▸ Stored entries
★ ★ ★
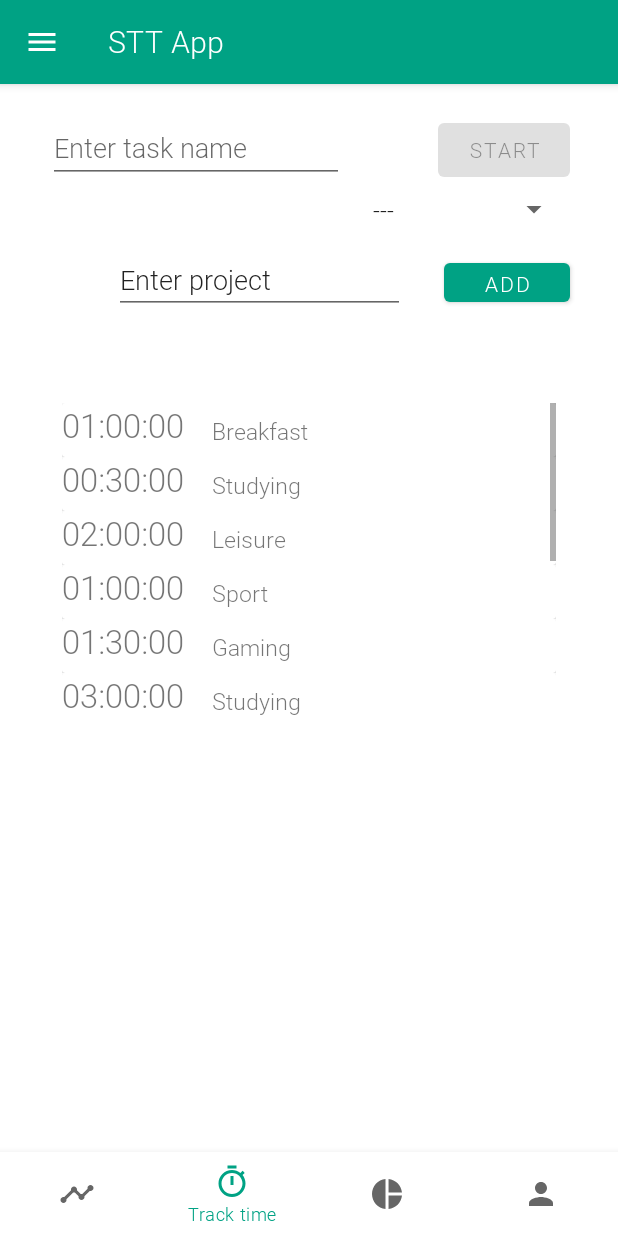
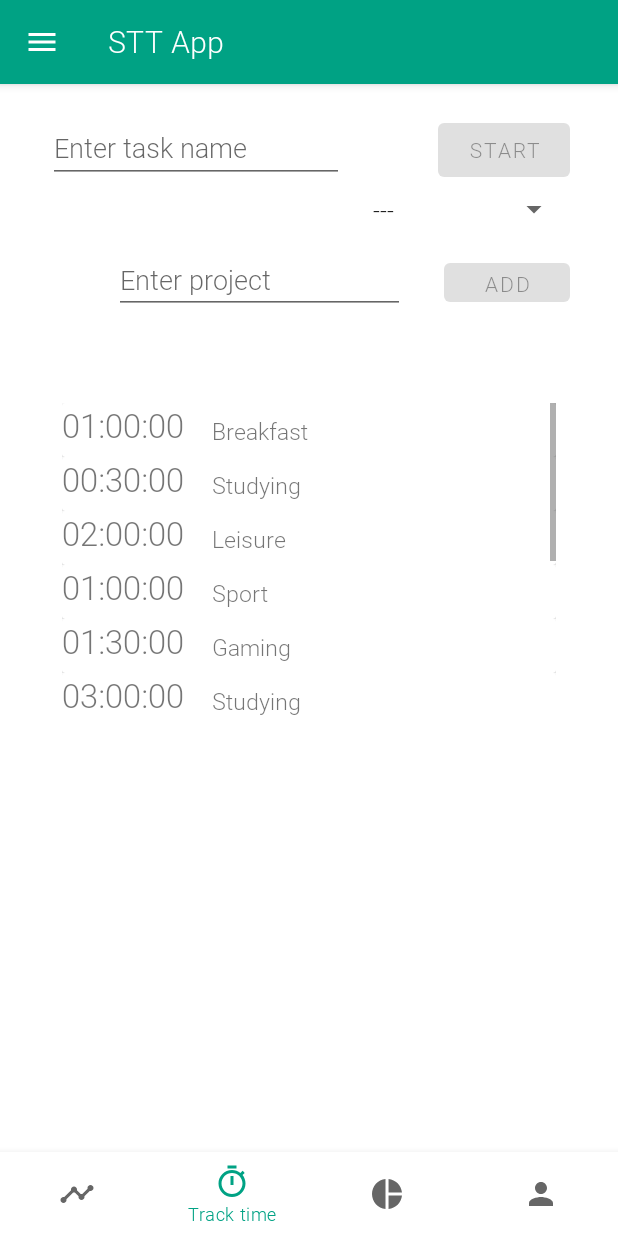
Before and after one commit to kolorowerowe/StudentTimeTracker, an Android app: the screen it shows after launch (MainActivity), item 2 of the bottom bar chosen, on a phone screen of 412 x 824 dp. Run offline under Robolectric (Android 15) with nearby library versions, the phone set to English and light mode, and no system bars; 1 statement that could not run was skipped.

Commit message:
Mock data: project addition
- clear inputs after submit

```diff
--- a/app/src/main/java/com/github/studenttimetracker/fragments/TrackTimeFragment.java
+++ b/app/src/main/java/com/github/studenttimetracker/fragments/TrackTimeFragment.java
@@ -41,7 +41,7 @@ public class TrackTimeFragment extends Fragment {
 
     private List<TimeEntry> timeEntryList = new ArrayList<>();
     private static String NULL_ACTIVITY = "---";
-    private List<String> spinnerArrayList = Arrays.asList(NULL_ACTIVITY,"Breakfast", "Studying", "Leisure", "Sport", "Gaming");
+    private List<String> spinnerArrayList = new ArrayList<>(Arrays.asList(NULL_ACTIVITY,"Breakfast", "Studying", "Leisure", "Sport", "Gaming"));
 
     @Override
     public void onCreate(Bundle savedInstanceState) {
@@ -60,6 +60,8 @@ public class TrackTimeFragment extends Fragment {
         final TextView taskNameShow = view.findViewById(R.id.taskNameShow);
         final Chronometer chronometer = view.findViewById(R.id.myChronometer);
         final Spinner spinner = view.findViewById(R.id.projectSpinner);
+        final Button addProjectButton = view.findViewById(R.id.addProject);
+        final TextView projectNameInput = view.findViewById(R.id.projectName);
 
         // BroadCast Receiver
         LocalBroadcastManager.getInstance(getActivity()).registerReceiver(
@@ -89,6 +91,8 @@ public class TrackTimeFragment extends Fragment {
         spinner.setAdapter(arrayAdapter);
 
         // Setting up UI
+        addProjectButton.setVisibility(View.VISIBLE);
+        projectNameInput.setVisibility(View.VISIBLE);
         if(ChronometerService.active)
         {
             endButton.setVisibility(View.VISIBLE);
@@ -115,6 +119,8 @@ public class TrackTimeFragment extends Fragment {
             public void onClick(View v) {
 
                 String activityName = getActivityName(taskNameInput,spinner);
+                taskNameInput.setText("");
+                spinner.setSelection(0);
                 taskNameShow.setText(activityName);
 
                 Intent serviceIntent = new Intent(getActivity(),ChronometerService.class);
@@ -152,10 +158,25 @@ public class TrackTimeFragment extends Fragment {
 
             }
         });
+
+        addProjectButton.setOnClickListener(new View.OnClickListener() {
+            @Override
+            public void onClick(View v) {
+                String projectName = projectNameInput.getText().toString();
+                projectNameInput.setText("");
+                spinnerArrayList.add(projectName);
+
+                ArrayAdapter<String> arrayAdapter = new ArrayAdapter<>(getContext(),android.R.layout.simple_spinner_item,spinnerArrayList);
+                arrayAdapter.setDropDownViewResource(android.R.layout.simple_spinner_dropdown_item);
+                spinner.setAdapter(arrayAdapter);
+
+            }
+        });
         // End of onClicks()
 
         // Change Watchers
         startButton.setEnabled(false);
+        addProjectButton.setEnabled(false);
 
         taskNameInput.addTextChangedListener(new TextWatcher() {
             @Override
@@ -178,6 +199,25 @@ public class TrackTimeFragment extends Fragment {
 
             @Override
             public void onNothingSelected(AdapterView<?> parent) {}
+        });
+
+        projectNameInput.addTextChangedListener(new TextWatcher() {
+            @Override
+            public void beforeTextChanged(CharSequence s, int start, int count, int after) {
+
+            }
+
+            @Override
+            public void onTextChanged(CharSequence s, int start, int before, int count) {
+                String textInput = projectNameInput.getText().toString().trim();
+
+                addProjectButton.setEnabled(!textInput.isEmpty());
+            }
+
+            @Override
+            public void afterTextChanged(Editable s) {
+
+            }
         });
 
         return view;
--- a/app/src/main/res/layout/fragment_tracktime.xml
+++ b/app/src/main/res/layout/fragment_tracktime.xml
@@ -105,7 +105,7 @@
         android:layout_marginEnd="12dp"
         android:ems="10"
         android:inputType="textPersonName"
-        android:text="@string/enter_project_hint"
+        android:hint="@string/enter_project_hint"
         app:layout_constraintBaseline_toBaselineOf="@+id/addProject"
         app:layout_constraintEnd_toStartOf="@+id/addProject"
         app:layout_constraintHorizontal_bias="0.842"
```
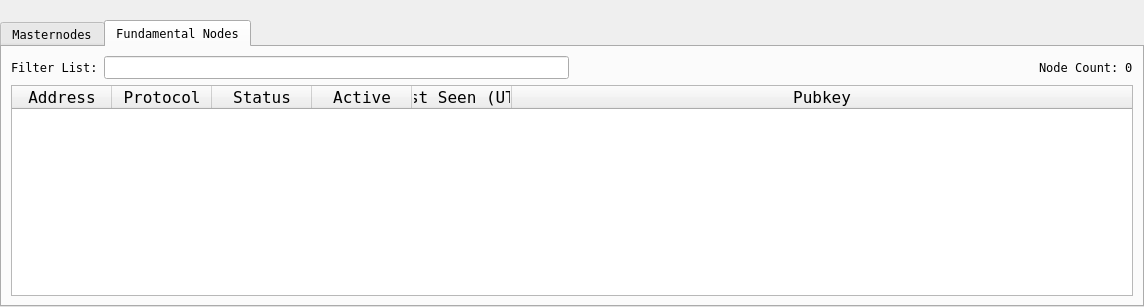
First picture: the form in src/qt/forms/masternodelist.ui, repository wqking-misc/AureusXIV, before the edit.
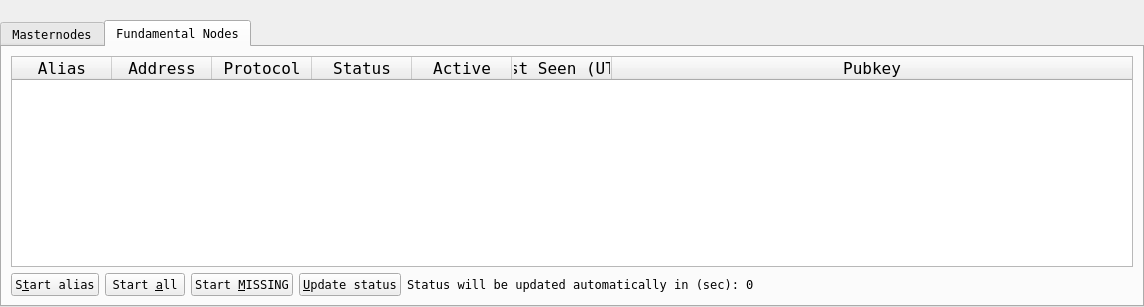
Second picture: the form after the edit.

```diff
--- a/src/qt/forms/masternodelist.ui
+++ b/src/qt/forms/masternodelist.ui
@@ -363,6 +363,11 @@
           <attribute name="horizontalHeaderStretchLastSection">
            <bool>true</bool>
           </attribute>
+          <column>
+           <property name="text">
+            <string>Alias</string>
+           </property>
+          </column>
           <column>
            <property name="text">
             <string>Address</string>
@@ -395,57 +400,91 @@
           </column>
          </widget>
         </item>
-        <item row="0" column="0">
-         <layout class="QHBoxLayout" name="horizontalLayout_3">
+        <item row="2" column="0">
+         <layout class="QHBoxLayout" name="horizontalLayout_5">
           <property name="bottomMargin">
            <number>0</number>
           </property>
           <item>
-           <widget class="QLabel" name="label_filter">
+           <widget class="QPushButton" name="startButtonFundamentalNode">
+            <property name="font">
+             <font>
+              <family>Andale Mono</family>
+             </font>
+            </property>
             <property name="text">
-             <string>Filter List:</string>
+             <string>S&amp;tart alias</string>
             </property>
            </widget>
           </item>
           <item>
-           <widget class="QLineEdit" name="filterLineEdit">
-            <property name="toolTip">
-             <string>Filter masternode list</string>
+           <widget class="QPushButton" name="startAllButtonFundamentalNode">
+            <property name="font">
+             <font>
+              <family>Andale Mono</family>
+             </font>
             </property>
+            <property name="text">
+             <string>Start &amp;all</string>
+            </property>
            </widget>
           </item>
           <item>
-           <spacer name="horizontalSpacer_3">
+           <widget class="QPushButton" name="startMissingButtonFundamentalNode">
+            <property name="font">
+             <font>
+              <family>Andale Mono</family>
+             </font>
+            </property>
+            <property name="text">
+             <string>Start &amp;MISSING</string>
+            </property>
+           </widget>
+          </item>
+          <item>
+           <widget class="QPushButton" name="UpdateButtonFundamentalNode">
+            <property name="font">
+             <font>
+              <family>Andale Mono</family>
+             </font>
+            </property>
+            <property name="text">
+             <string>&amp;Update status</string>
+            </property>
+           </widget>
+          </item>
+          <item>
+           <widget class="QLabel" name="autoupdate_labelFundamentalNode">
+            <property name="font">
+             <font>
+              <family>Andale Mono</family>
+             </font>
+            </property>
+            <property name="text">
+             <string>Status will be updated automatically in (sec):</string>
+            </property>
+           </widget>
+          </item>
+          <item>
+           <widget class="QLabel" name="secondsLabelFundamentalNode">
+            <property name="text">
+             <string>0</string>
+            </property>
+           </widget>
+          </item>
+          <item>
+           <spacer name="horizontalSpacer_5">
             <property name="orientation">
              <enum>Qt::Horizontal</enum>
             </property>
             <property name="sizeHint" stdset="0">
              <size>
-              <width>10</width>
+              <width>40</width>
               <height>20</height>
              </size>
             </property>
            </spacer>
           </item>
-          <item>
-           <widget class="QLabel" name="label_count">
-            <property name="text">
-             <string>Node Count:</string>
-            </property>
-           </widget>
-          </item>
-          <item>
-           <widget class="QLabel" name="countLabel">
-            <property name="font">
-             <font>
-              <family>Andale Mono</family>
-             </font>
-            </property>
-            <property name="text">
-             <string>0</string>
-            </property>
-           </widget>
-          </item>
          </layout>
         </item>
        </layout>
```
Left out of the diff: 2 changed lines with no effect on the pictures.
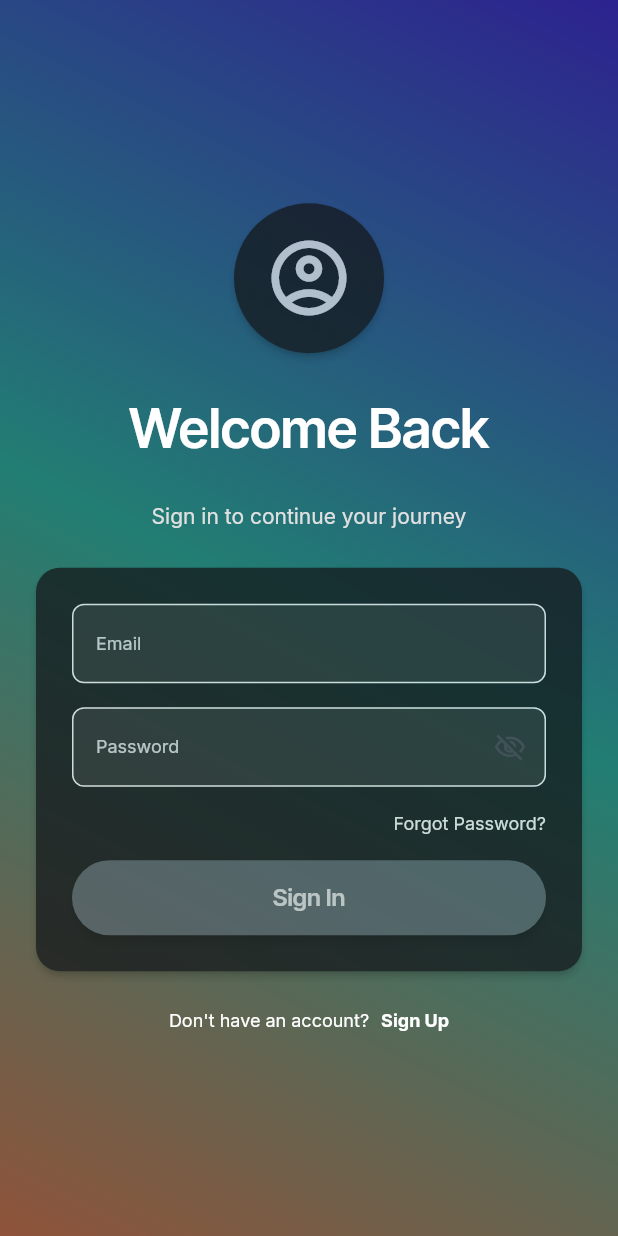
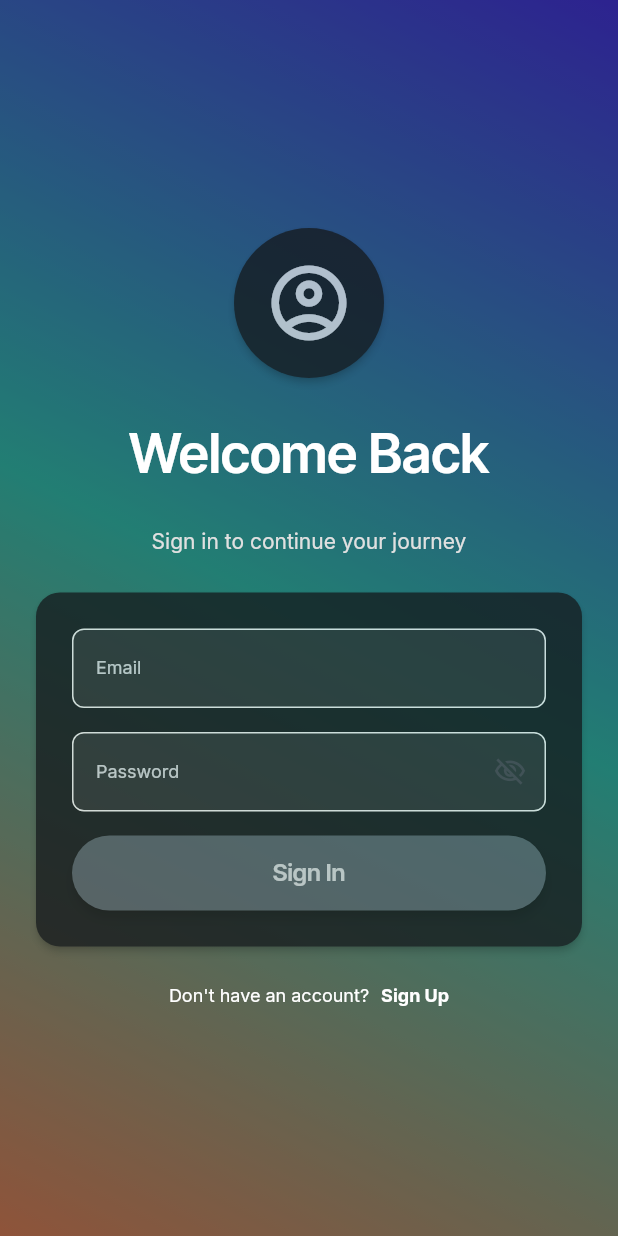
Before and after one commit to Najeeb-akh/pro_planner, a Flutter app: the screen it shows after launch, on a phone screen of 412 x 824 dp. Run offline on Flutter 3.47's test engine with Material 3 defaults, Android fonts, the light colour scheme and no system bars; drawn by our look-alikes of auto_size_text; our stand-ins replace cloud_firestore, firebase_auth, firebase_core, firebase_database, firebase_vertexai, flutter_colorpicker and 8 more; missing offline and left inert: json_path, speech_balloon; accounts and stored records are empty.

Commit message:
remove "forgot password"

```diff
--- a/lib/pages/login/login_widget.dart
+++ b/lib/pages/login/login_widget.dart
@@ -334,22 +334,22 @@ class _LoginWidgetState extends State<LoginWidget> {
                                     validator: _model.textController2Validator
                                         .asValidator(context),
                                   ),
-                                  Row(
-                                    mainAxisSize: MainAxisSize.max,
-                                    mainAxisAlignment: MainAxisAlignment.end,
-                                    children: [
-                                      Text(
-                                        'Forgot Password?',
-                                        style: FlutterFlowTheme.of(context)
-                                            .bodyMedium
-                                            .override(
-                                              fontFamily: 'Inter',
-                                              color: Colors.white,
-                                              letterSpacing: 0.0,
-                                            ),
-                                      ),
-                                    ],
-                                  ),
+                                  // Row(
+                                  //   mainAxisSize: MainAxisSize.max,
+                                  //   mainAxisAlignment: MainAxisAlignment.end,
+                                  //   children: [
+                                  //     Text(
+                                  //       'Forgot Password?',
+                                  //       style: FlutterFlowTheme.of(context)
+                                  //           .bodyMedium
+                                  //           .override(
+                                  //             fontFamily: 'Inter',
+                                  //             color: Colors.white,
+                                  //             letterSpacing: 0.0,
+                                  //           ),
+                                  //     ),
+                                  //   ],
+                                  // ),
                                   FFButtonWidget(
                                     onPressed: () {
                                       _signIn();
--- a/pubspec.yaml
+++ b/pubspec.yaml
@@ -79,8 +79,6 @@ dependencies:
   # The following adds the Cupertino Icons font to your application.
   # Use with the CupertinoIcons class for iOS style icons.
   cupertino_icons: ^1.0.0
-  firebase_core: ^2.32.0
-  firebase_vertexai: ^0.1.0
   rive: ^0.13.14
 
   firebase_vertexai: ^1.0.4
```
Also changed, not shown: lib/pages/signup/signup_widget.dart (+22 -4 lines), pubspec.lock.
★ ★ ★
▸ Exercise aim
Among the lines of the records, copy out each one that contains the word "column".

▸ Exercise output
+          <column>
+          </column>
           <column>
           </column>
-        <item row="0" column="0">
+        <item row="2" column="0">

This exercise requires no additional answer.